HDR has been a confusing topic, especially when it comes to computer displays. Few have the contrast or brightness to really experience true HDR, and operating systems have rarely known what to do with it.

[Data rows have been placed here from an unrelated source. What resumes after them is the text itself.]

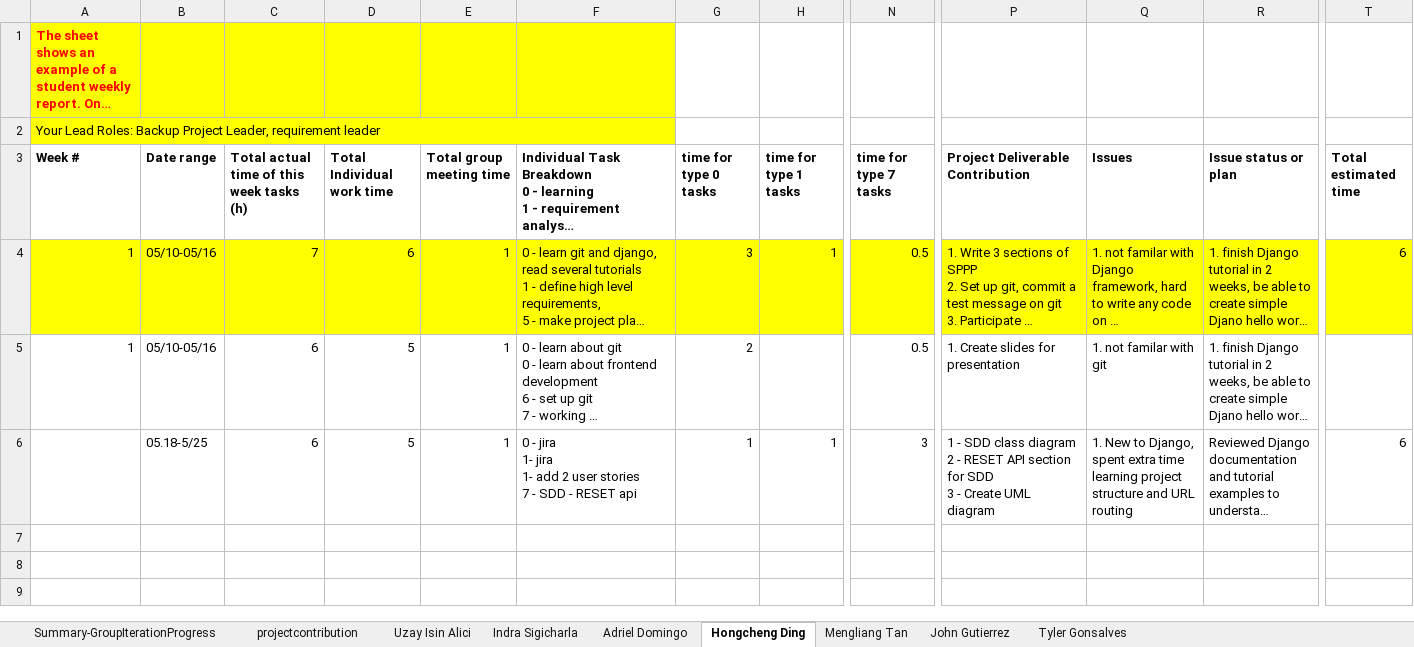
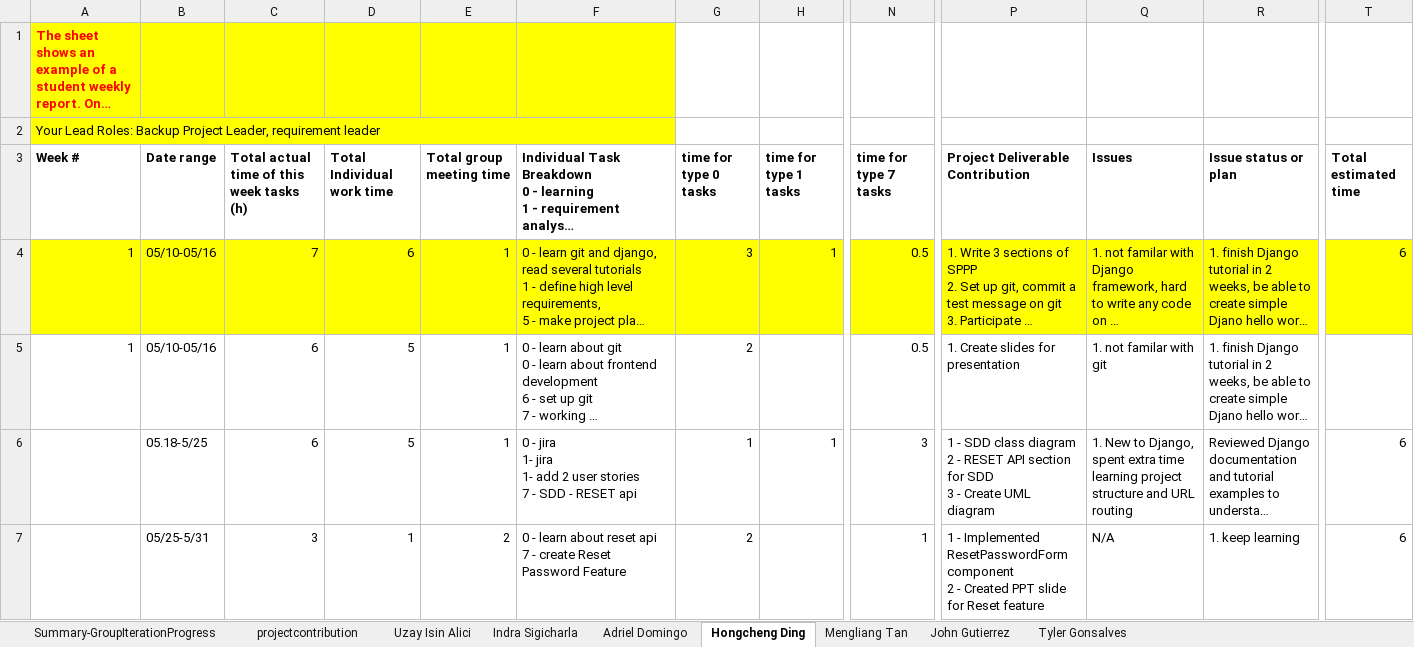
Before and after one commit to BUMETCS673/CS673OLSum25Team3, an Excel workbook: doc/CS673_ProgressReport_team3.xlsx, sheet Hongcheng Ding, drawn as a sheet; only a part is shown, gaps mark what is left out; long unchanged cells end in …; values as stored, in another font and other column widths than the file's, no borders; charts and pictures not drawn; rows hold the shown columns only; ↵ is a line break in a cell; the diff names each change by its address in the sheet, - before the commit and + after, or states it on an @@ line.

```diff
--- a/doc/CS673_ProgressReport_team3.xlsx (sheet Hongcheng Ding)
+++ b/doc/CS673_ProgressReport_team3.xlsx (sheet Hongcheng Ding)
+row 7:  | 05/25-5/31 | 3 | 1 | 2 | 0 - learn about reset api ↵ 7 - create Reset Password Feature | 2 |  | 1 | 1 - Implemented ResetPasswordForm component ↵ 2 - Created PPT slide for Reset feature | N/A | 1. keep learning | 6
```
Also changed, not shown: sheet John Gutierrez, sheet Mengliang Tan, sheet Adriel Domingo, sheet Tyler Gonsalves, sheet Uzay Isin Alici, 4 other files.
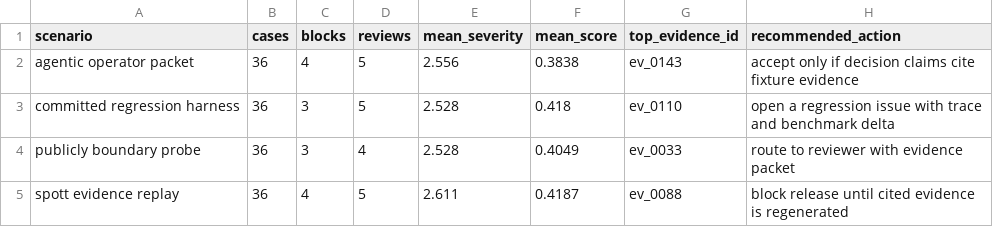
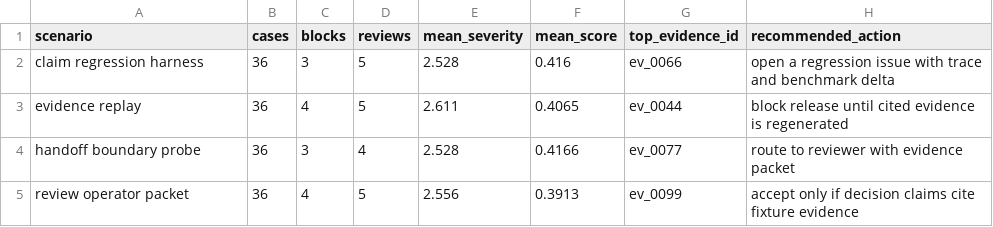
Before and after one commit to t7r0n/recruit-eval, a CSV file: outputs/scenario_report.csv, drawn as a sheet.

```diff
--- a/outputs/scenario_report.csv
+++ b/outputs/scenario_report.csv
@@ -1,5 +1,5 @@
 scenario,cases,blocks,reviews,mean_severity,mean_score,top_evidence_id,recommended_action
-agentic operator packet,36,4,5,2.556,0.3838,ev_0143,accept only if decision claims cite fixture evidence
-committed regression harness,36,3,5,2.528,0.418,ev_0110,open a regression issue with trace and benchmark delta
-publicly boundary probe,36,3,4,2.528,0.4049,ev_0033,route to reviewer with evidence packet
-spott evidence replay,36,4,5,2.611,0.4187,ev_0088,block release until cited evidence is regenerated
+claim regression harness,36,3,5,2.528,0.416,ev_0066,open a regression issue with trace and benchmark delta
+evidence replay,36,4,5,2.611,0.4065,ev_0044,block release until cited evidence is regenerated
+handoff boundary probe,36,3,4,2.528,0.4166,ev_0077,route to reviewer with evidence packet
+review operator packet,36,4,5,2.556,0.3913,ev_0099,accept only if decision claims cite fixture evidence
```
Also changed, not shown: 21 other files.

So when Apple came out with its new Pro Display XDR monitor at WWDC 2019, which promises contrast and brightness never before seen outside a high-end Samsung television, it had our attention. Six million pixels spread across a 31-inch screen for a total of 218 pixels-per-inch, sustained 1,000 nits of brightness, and 1,000,000:1 contrast — it’s all a bit insane. According to Apple, it’s so advanced that it needed a new label. XDR, or Extreme Dynamic Range, is what it’s called.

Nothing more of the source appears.